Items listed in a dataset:
━━━━

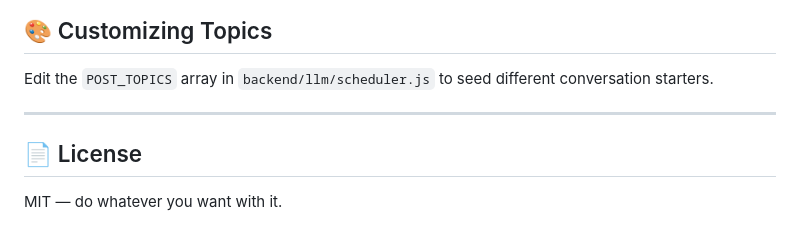
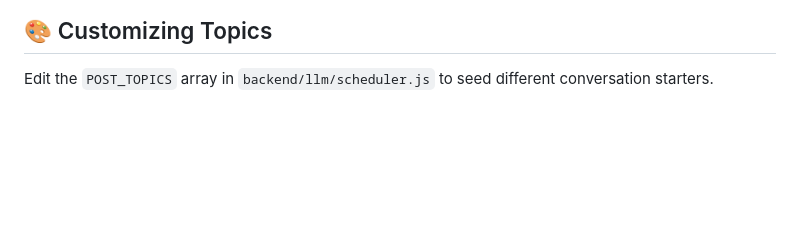
Before and after one commit to conservationunpalatableness659/Claude-Generated-Reddit-for-LLMs, a Markdown page: README.md, the part around the change. Rendered like a GitHub page; blank space fills up the shorter version.

```diff
--- a/README.md
+++ b/README.md
@@ -152,9 +152,3 @@ ollama pull llama3       # install a model
 ## 🎨 Customizing Topics
 
 Edit the `POST_TOPICS` array in `backend/llm/scheduler.js` to seed different conversation starters.
-
----
-
-## 📄 License
-
-MIT — do whatever you want with it.
```
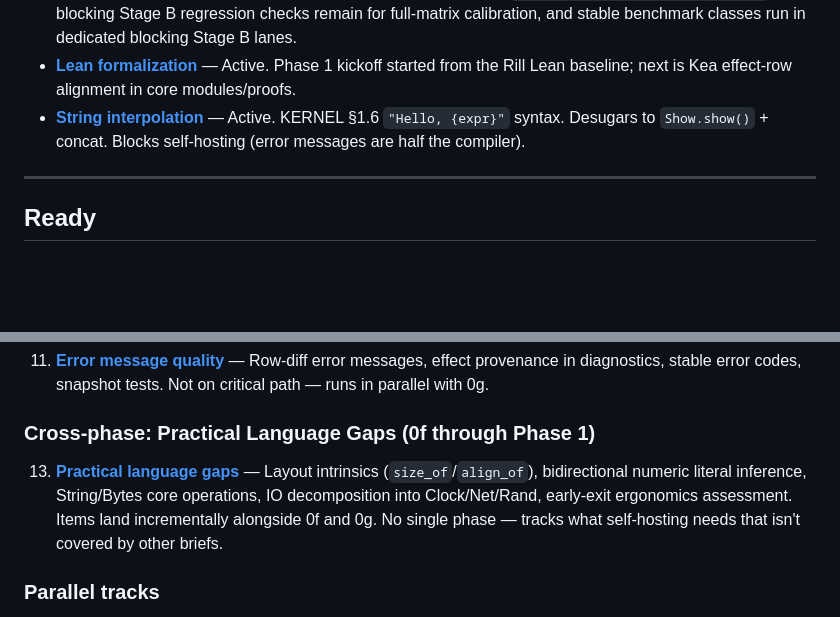
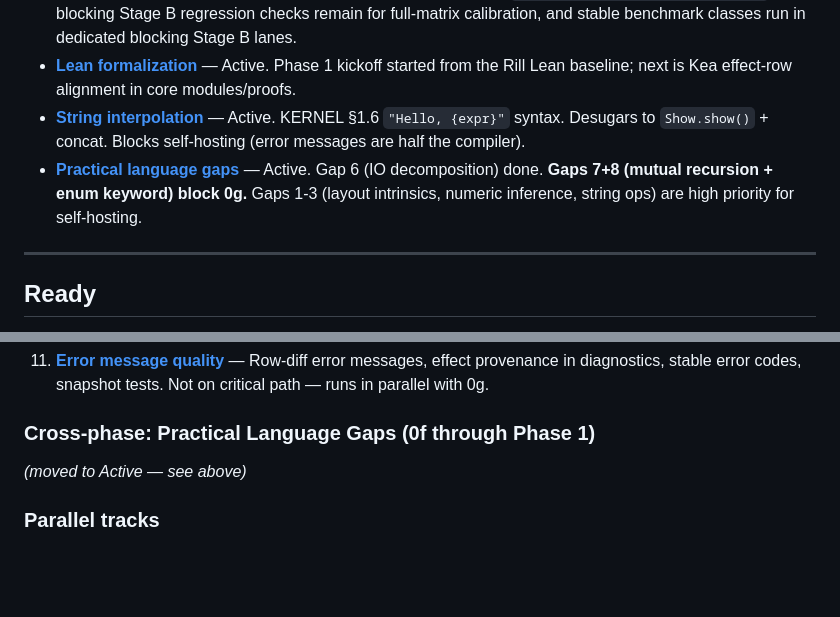
Before and after one commit to amplifiedai/kea, a Markdown page: BRIEFS/INDEX.md, 2 parts joined by grey strips. Rendered like a GitHub page; blank space fills up the shorter version.

```diff
--- a/BRIEFS/INDEX.md
+++ b/BRIEFS/INDEX.md
@@ -30,6 +30,7 @@ Work in progress right now. Each entry should have a `## Progress` section in it
 - **[Benchmark infrastructure](in-progress/benchmark-infrastructure.md)** — Active. `divan` harness is in-tree (`kea-bench` + `AllocProfiler`) with lex/parse/infer/lower/codegen workload baselines plus string/allocation variants; stable artifacts are exported (`raw/csv/json/meta`), repeat-run variance summaries are generated (`bench:variance`), CI Stage A publishes baseline+variance artifacts, CodSpeed CI is wired via `codspeed-divan-compat` using OIDC auth, whole-program corpus tooling (`benchmarks/programs` + `bench:programs`) is bootstrapped with no-shell/inner-iteration execution for lower noise, whole-program variance summaries are automated, benchmark workflows now use cache-friendly stable target dirs (`KEA_AGENT_TARGET_DIR=target/ci-*`), non-blocking Stage B regression checks remain for full-matrix calibration, and stable benchmark classes run in dedicated blocking Stage B lanes.
 - **[Lean formalization](in-progress/lean-formalization.md)** — Active. Phase 1 kickoff started from the Rill Lean baseline; next is Kea effect-row alignment in core modules/proofs.
 - **[String interpolation](in-progress/string-interpolation.md)** — Active. KERNEL §1.6 `"Hello, {expr}"` syntax. Desugars to `Show.show()` + concat. Blocks self-hosting (error messages are half the compiler).
+- **[Practical language gaps](in-progress/practical-language-gaps.md)** — Active. Gap 6 (IO decomposition) done. **Gaps 7+8 (mutual recursion + enum keyword) block 0g.** Gaps 1-3 (layout intrinsics, numeric inference, string ops) are high priority for self-hosting.
 
 ---
 
@@ -75,7 +76,7 @@ Designed and approved. Ready to pick up. Ordered by execution sequence per ROADM
 
 ### Cross-phase: Practical Language Gaps (0f through Phase 1)
 
-13. **[Practical language gaps](todo/practical-language-gaps.md)** — Layout intrinsics (`size_of`/`align_of`), bidirectional numeric literal inference, String/Bytes core operations, IO decomposition into Clock/Net/Rand, early-exit ergonomics assessment. Items land incrementally alongside 0f and 0g. No single phase — tracks what self-hosting needs that isn't covered by other briefs.
+*(moved to Active — see above)*
 
 ### Parallel tracks
 
```
Also changed, not shown: BRIEFS/PRACTICAL-GAPS-NOTE.md (added, +122 -0 lines), BRIEFS/in-progress/practical-language-gaps.md (added, +270 -0 lines).
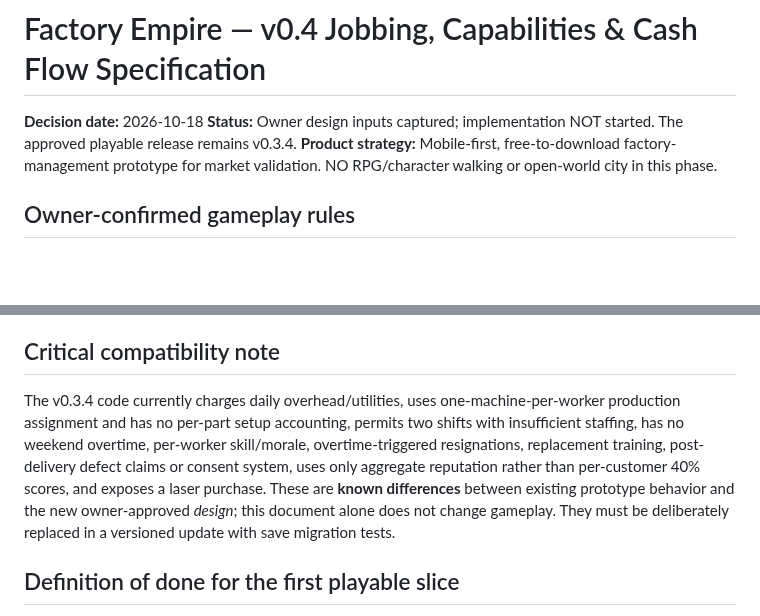
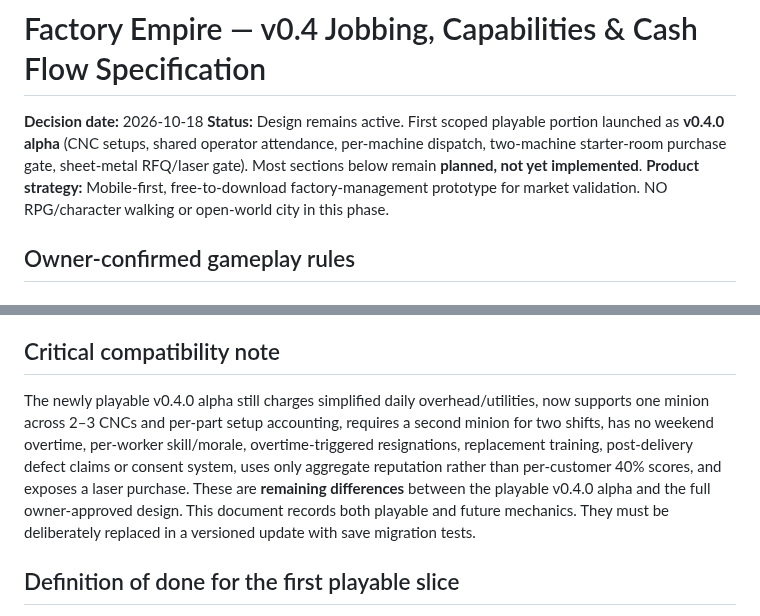
Before and after one commit to lohzhi27-gif/factory-empire, a Markdown page: docs/V04_JOBBING_SPEC.md, 2 parts joined by grey strips. Drawn GitHub-style; blank space fills up the shorter version.

Commit message:
docs: mark delivered CNC setup slice and remaining v0.4 features

```diff
--- a/docs/V04_JOBBING_SPEC.md
+++ b/docs/V04_JOBBING_SPEC.md
@@ -1,7 +1,7 @@
 # Factory Empire — v0.4 Jobbing, Capabilities & Cash Flow Specification
 
 **Decision date:** 2026-10-18
-**Status:** Owner design inputs captured; implementation NOT started. The approved playable release remains v0.3.4.
+**Status:** Design remains active. First scoped playable portion launched as **v0.4.0 alpha** (CNC setups, shared operator attendance, per-machine dispatch, two-machine starter-room purchase gate, sheet-metal RFQ/laser gate). Most sections below remain **planned, not yet implemented**.
 **Product strategy:** Mobile-first, free-to-download factory-management prototype for market validation. NO RPG/character walking or open-world city in this phase.
 
 ## Owner-confirmed gameplay rules
@@ -221,7 +221,7 @@ WARNING: A third consecutive overtime weekend will cause resignation.
 - Set quality probability vs. skill and internal rework cost basis; approve/adjust any separate post-shipment rejection debit (10% of affected defective pieces' sales value is *suggested*, not confirmed).
 
 ## Critical compatibility note
-The v0.3.4 code currently charges daily overhead/utilities, uses one-machine-per-worker production assignment and has no per-part setup accounting, permits two shifts with insufficient staffing, has no weekend overtime, per-worker skill/morale, overtime-triggered resignations, replacement training, post-delivery defect claims or consent system, uses only aggregate reputation rather than per-customer 40% scores, and exposes a laser purchase. These are **known differences** between existing prototype behavior and the new owner-approved *design*; this document alone does not change gameplay. They must be deliberately replaced in a versioned update with save migration tests.
+The newly playable v0.4.0 alpha still charges simplified daily overhead/utilities, now supports one minion across 2–3 CNCs and per-part setup accounting, requires a second minion for two shifts, has no weekend overtime, per-worker skill/morale, overtime-triggered resignations, replacement training, post-delivery defect claims or consent system, uses only aggregate reputation rather than per-customer 40% scores, and exposes a laser purchase. These are **remaining differences** between the playable v0.4.0 alpha and the full owner-approved design. This document records both playable and future mechanics. They must be deliberately replaced in a versioned update with save migration tests.
 
 ## Definition of done for the first playable slice
 - New tap-required RFQ can't be accepted without the tap machine, with explicit explanation.
```
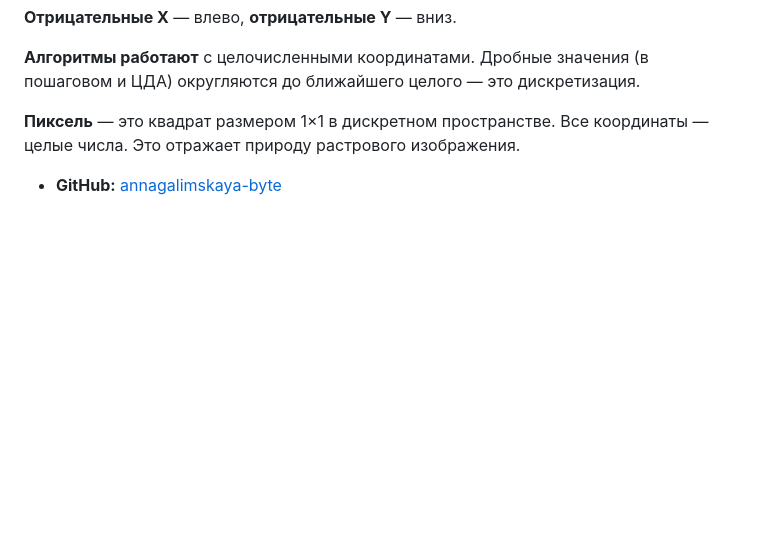
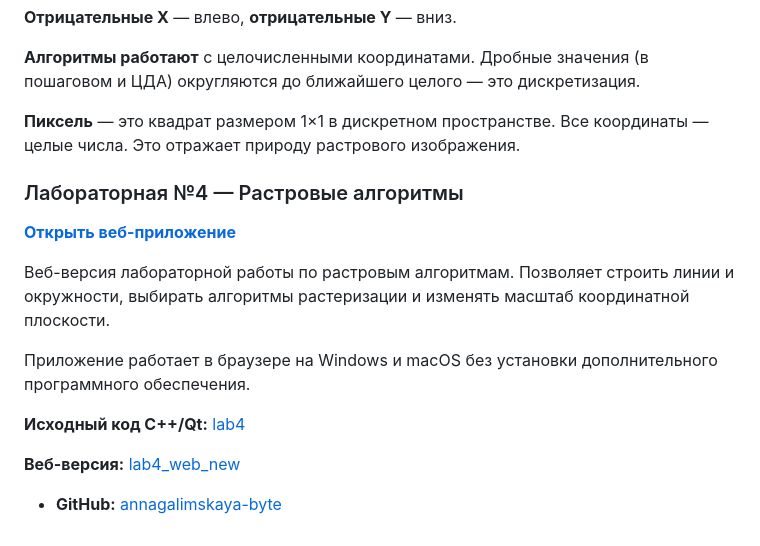
Before and after one commit to annagalimskaa-byte/Anna_Galimskaya_13_PCG, a Markdown page: README.md, the part around the change. Drawn GitHub-style; blank space fills up the shorter version.

```diff
--- a/README.md
+++ b/README.md
@@ -196,4 +196,15 @@
 **Алгоритмы работают** с целочисленными координатами. Дробные значения (в пошаговом и ЦДА) округляются до ближайшего целого — это дискретизация.
 
 **Пиксель** — это квадрат размером 1×1 в дискретном пространстве. Все координаты — целые числа. Это отражает природу растрового изображения.
+### Лабораторная №4 — Растровые алгоритмы
+
+**[Открыть веб-приложение](https://annagalimskaa-byte.github.io/Anna_Galimskaya_13_PCG/lab4_web_new/)**
+
+Веб-версия лабораторной работы по растровым алгоритмам. Позволяет строить линии и окружности, выбирать алгоритмы растеризации и изменять масштаб координатной плоскости.
+
+Приложение работает в браузере на Windows и macOS без установки дополнительного программного обеспечения.
+
+**Исходный код C++/Qt:** [lab4](lab4/)
+
+**Веб-версия:** [lab4_web_new](lab4_web_new/)
 - **GitHub:** [annagalimskaya-byte](https://github.com/annagalimskaya-byte)
```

━━━━

◆ ACTIVITY: Write out every line of the entries above exactly, and omit their pictures.

◆ RESULT BELOW:
Before and after one commit to conservationunpalatableness659/Claude-Generated-Reddit-for-LLMs, a Markdown page: README.md, the part around the change. Rendered like a GitHub page; blank space fills up the shorter version.

```diff
--- a/README.md
+++ b/README.md
@@ -152,9 +152,3 @@ ollama pull llama3       # install a model
 ## 🎨 Customizing Topics
 
 Edit the `POST_TOPICS` array in `backend/llm/scheduler.js` to seed different conversation starters.
-
----
-
-## 📄 License
-
-MIT — do whatever you want with it.
```
Before and after one commit to amplifiedai/kea, a Markdown page: BRIEFS/INDEX.md, 2 parts joined by grey strips. Rendered like a GitHub page; blank space fills up the shorter version.

```diff
--- a/BRIEFS/INDEX.md
+++ b/BRIEFS/INDEX.md
@@ -30,6 +30,7 @@ Work in progress right now. Each entry should have a `## Progress` section in it
 - **[Benchmark infrastructure](in-progress/benchmark-infrastructure.md)** — Active. `divan` harness is in-tree (`kea-bench` + `AllocProfiler`) with lex/parse/infer/lower/codegen workload baselines plus string/allocation variants; stable artifacts are exported (`raw/csv/json/meta`), repeat-run variance summaries are generated (`bench:variance`), CI Stage A publishes baseline+variance artifacts, CodSpeed CI is wired via `codspeed-divan-compat` using OIDC auth, whole-program corpus tooling (`benchmarks/programs` + `bench:programs`) is bootstrapped with no-shell/inner-iteration execution for lower noise, whole-program variance summaries are automated, benchmark workflows now use cache-friendly stable target dirs (`KEA_AGENT_TARGET_DIR=target/ci-*`), non-blocking Stage B regression checks remain for full-matrix calibration, and stable benchmark classes run in dedicated blocking Stage B lanes.
 - **[Lean formalization](in-progress/lean-formalization.md)** — Active. Phase 1 kickoff started from the Rill Lean baseline; next is Kea effect-row alignment in core modules/proofs.
 - **[String interpolation](in-progress/string-interpolation.md)** — Active. KERNEL §1.6 `"Hello, {expr}"` syntax. Desugars to `Show.show()` + concat. Blocks self-hosting (error messages are half the compiler).
+- **[Practical language gaps](in-progress/practical-language-gaps.md)** — Active. Gap 6 (IO decomposition) done. **Gaps 7+8 (mutual recursion + enum keyword) block 0g.** Gaps 1-3 (layout intrinsics, numeric inference, string ops) are high priority for self-hosting.
 
 ---
 
@@ -75,7 +76,7 @@ Designed and approved. Ready to pick up. Ordered by execution sequence per ROADM
 
 ### Cross-phase: Practical Language Gaps (0f through Phase 1)
 
-13. **[Practical language gaps](todo/practical-language-gaps.md)** — Layout intrinsics (`size_of`/`align_of`), bidirectional numeric literal inference, String/Bytes core operations, IO decomposition into Clock/Net/Rand, early-exit ergonomics assessment. Items land incrementally alongside 0f and 0g. No single phase — tracks what self-hosting needs that isn't covered by other briefs.
+*(moved to Active — see above)*
 
 ### Parallel tracks
 
```
Also changed, not shown: BRIEFS/PRACTICAL-GAPS-NOTE.md (added, +122 -0 lines), BRIEFS/in-progress/practical-language-gaps.md (added, +270 -0 lines).
Before and after one commit to lohzhi27-gif/factory-empire, a Markdown page: docs/V04_JOBBING_SPEC.md, 2 parts joined by grey strips. Drawn GitHub-style; blank space fills up the shorter version.

Commit message:
docs: mark delivered CNC setup slice and remaining v0.4 features

```diff
--- a/docs/V04_JOBBING_SPEC.md
+++ b/docs/V04_JOBBING_SPEC.md
@@ -1,7 +1,7 @@
 # Factory Empire — v0.4 Jobbing, Capabilities & Cash Flow Specification
 
 **Decision date:** 2026-10-18
-**Status:** Owner design inputs captured; implementation NOT started. The approved playable release remains v0.3.4.
+**Status:** Design remains active. First scoped playable portion launched as **v0.4.0 alpha** (CNC setups, shared operator attendance, per-machine dispatch, two-machine starter-room purchase gate, sheet-metal RFQ/laser gate). Most sections below remain **planned, not yet implemented**.
 **Product strategy:** Mobile-first, free-to-download factory-management prototype for market validation. NO RPG/character walking or open-world city in this phase.
 
 ## Owner-confirmed gameplay rules
@@ -221,7 +221,7 @@ WARNING: A third consecutive overtime weekend will cause resignation.
 - Set quality probability vs. skill and internal rework cost basis; approve/adjust any separate post-shipment rejection debit (10% of affected defective pieces' sales value is *suggested*, not confirmed).
 
 ## Critical compatibility note
-The v0.3.4 code currently charges daily overhead/utilities, uses one-machine-per-worker production assignment and has no per-part setup accounting, permits two shifts with insufficient staffing, has no weekend overtime, per-worker skill/morale, overtime-triggered resignations, replacement training, post-delivery defect claims or consent system, uses only aggregate reputation rather than per-customer 40% scores, and exposes a laser purchase. These are **known differences** between existing prototype behavior and the new owner-approved *design*; this document alone does not change gameplay. They must be deliberately replaced in a versioned update with save migration tests.
+The newly playable v0.4.0 alpha still charges simplified daily overhead/utilities, now supports one minion across 2–3 CNCs and per-part setup accounting, requires a second minion for two shifts, has no weekend overtime, per-worker skill/morale, overtime-triggered resignations, replacement training, post-delivery defect claims or consent system, uses only aggregate reputation rather than per-customer 40% scores, and exposes a laser purchase. These are **remaining differences** between the playable v0.4.0 alpha and the full owner-approved design. This document records both playable and future mechanics. They must be deliberately replaced in a versioned update with save migration tests.
 
 ## Definition of done for the first playable slice
 - New tap-required RFQ can't be accepted without the tap machine, with explicit explanation.
```
Before and after one commit to annagalimskaa-byte/Anna_Galimskaya_13_PCG, a Markdown page: README.md, the part around the change. Drawn GitHub-style; blank space fills up the shorter version.

```diff
--- a/README.md
+++ b/README.md
@@ -196,4 +196,15 @@
 **Алгоритмы работают** с целочисленными координатами. Дробные значения (в пошаговом и ЦДА) округляются до ближайшего целого — это дискретизация.
 
 **Пиксель** — это квадрат размером 1×1 в дискретном пространстве. Все координаты — целые числа. Это отражает природу растрового изображения.
+### Лабораторная №4 — Растровые алгоритмы
+
+**[Открыть веб-приложение](https://annagalimskaa-byte.github.io/Anna_Galimskaya_13_PCG/lab4_web_new/)**
+
+Веб-версия лабораторной работы по растровым алгоритмам. Позволяет строить линии и окружности, выбирать алгоритмы растеризации и изменять масштаб координатной плоскости.
+
+Приложение работает в браузере на Windows и macOS без установки дополнительного программного обеспечения.
+
+**Исходный код C++/Qt:** [lab4](lab4/)
+
+**Веб-версия:** [lab4_web_new](lab4_web_new/)
 - **GitHub:** [annagalimskaya-byte](https://github.com/annagalimskaya-byte)
```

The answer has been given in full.